Asda's underlying sales, excluding VAT and petrol, rose 1.3 per cent in the quarter to 30 September, an improvement on its 0.5 per cent growth in the previous quarter.
While the grocer lagged its big rivals for much of 2010, the sales and latest Kantar data suggests that Asda is now growing ahead of Sainsbury's and Tesco, but behind Morrisons.
Doug McMillon, the chief executive of Walmart International, said Asda's operating income rose ahead of sales, excluding petrol. He said: "Traffic declined by 1.3 per cent and average ticket increased 2.6 per cent, as customers continue to consolidate their trips in the face of high fuel prices."
Asda said its customers had checked more than 13 million baskets online since the current version of its Asda Price Guarantee – which promises that on comparable groceries it will be 10 per cent cheaper than four of its big rivals – went live in January.
Asda's underlying sales – at shops open more than 12 months – are set to get a further boost after it completes the conversion to its own brand of the acquired 147 Netto stores next week. The grocer purchased the Danish supermarket group's 194 Netto UK stores for £778m in May 2010, but it had to offload 47 for competition reasons.
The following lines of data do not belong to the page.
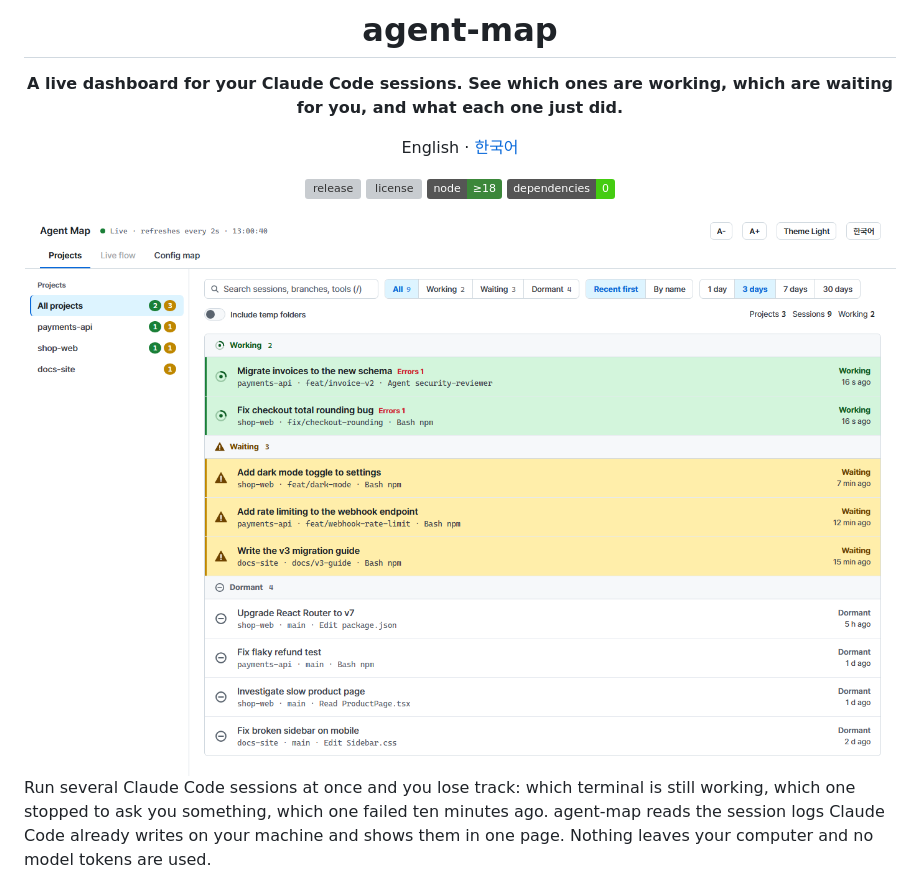
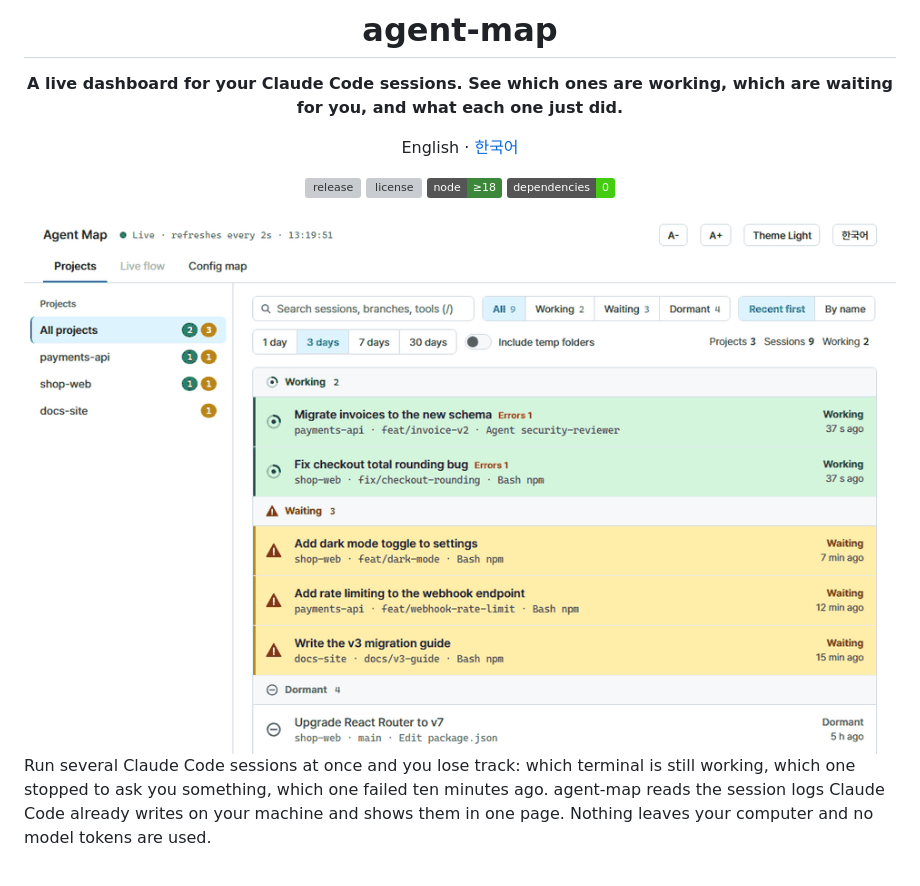
Before and after one commit to sgustjd2/agent-map, a Markdown page: README.md, the part around the change. GitHub-like rendering; pictures changed too: docs/images/demo.gif (added); badges without logos; grey boxes are pictures that could not be loaded.

```diff
--- a/README.md
+++ b/README.md
@@ -11,7 +11,7 @@ English · [한국어](README.ko.md)
 ![node](https://img.shields.io/badge/node-%E2%89%A518-3c873a)
 ![deps](https://img.shields.io/badge/dependencies-0-brightgreen)
 
-<img src="docs/images/live-projects.png" alt="agent-map dashboard: Claude Code sessions grouped by project and split into working, waiting and dormant" width="900">
+<img src="docs/images/demo.gif" alt="Demo: the agent-map dashboard lists Claude Code sessions as working, waiting or dormant, opens the step-by-step flow of one session with an error row and a running subagent, filters sessions waiting for input, and switches to the dark theme" width="900">
 
 </div>
 
```
Also changed, not shown: README.ko.md (+1 -1 lines), docs/images/demo-ko.gif (added), 2 other files.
l Metric Property Investments has unveiled a £150m joint venture with Universities Superannuation Scheme, a pension fund, to invest in small retail parks. The joint venture has already agreed to acquire two properties from Metric at Inverness and Swindon for a total of £19.9m.Reuse content